The perpetrators apparently targeted some of the most valuable exhibits with precision: On the night of Tuesday to Wednesday, unknown persons broke into the Museum of East Asian Art in the Lindenthal district of Cologne and took nine porcelain vases, plates and pots with them. These included a pot with a red and gold dragon pattern and a Wucai wall vase from the Ming Dynasty, as well as vases and bowls from the Qing Dynasty. A security guard heard loud noises at the entrance to the museum. He reportedly saw two men fleeing, one of whom was carrying a gray cube-shaped backpack like those used by delivery services.
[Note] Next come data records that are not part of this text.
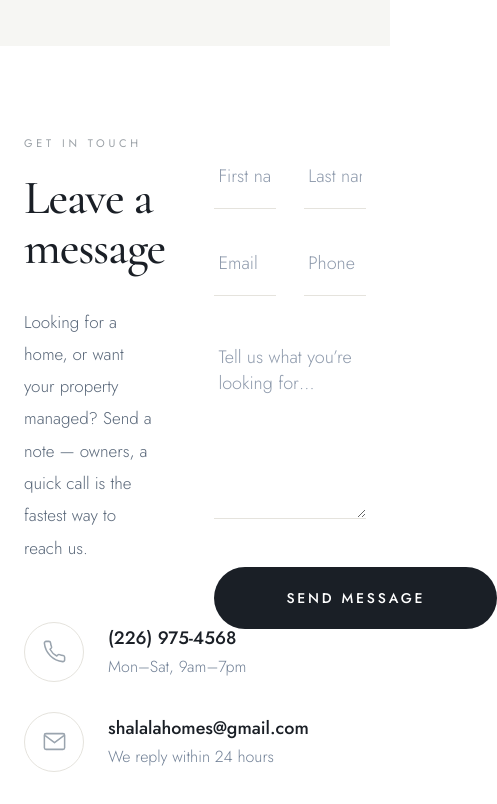
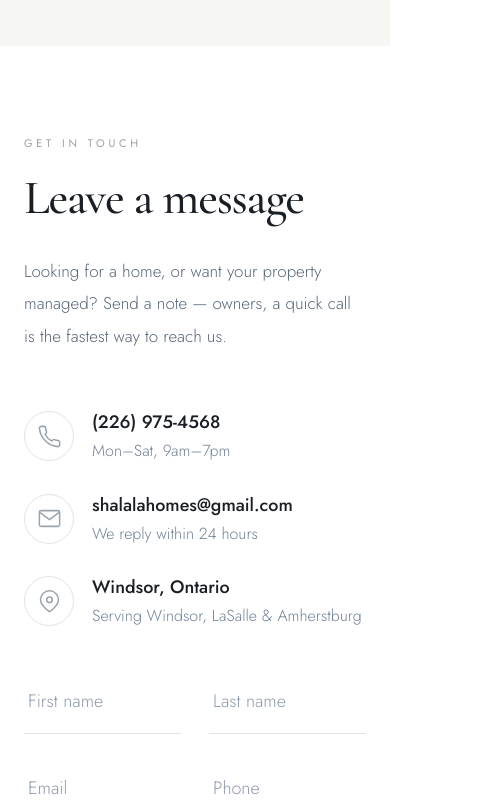
Before and after one commit to Muzzznah/Shalala-Homes, an Angular app: page / in a window 390 px wide. Shown: the part 3820-4624 px from the top of the page, 497 px wide, since content can reach past the window. Built offline with nearby package versions, Linux system fonts and the light colour scheme.

Commit message:
complete the responsive part, now the contact section fit in mobile screen

```diff
--- a/src/app/components/contact/contact.scss
+++ b/src/app/components/contact/contact.scss
@@ -183,3 +183,28 @@
   white-space: nowrap;
   border: 0;
 }
+
+@media (max-width: 820px) {
+  .contact {
+
+    &__content {
+      grid-template-columns: 1fr;
+      gap: 55px;
+    }
+
+    &__form {
+      padding-top: 0;
+    }
+
+  }
+  .contact-detail {
+    grid-template-columns: 51px 1fr;
+    gap: 17px;
+
+    &__icon {
+      width: 50px;
+      height: 50px;
+    }
+  }
+
+}
```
The market for such stolen goods is very small
The city of Cologne has now published photos of the stolen items. According to the museum, they are worth a total of around one million euros. According to Stefan Charles, head of the cultural department, the market for such stolen goods is very small: “There are only a limited number of people who are familiar with it,” says Charles. He therefore hopes to make them unsaleable by distributing the images of the stolen items particularly widely.
Shao-Lan Hertel, scientific director of the Museum of East Asian Art for just over two months, said she was “speechless and deeply horrified” by the break-in. The sinologist emphasized that the objects were “well documented and recognizable,” so she hoped “that they will one day appear and find their way back into our collection.”
According to Hertel, what hurts her more than the financial loss is that almost all of the stolen exhibits were part of the inventory that the founders, the married couple Adolf and Frieda Fischer, had acquired for the museum between 1906 and 1911. Another yellow bowl, also from the Ming Dynasty, was added to the collection in 2015 as a donation from the support group.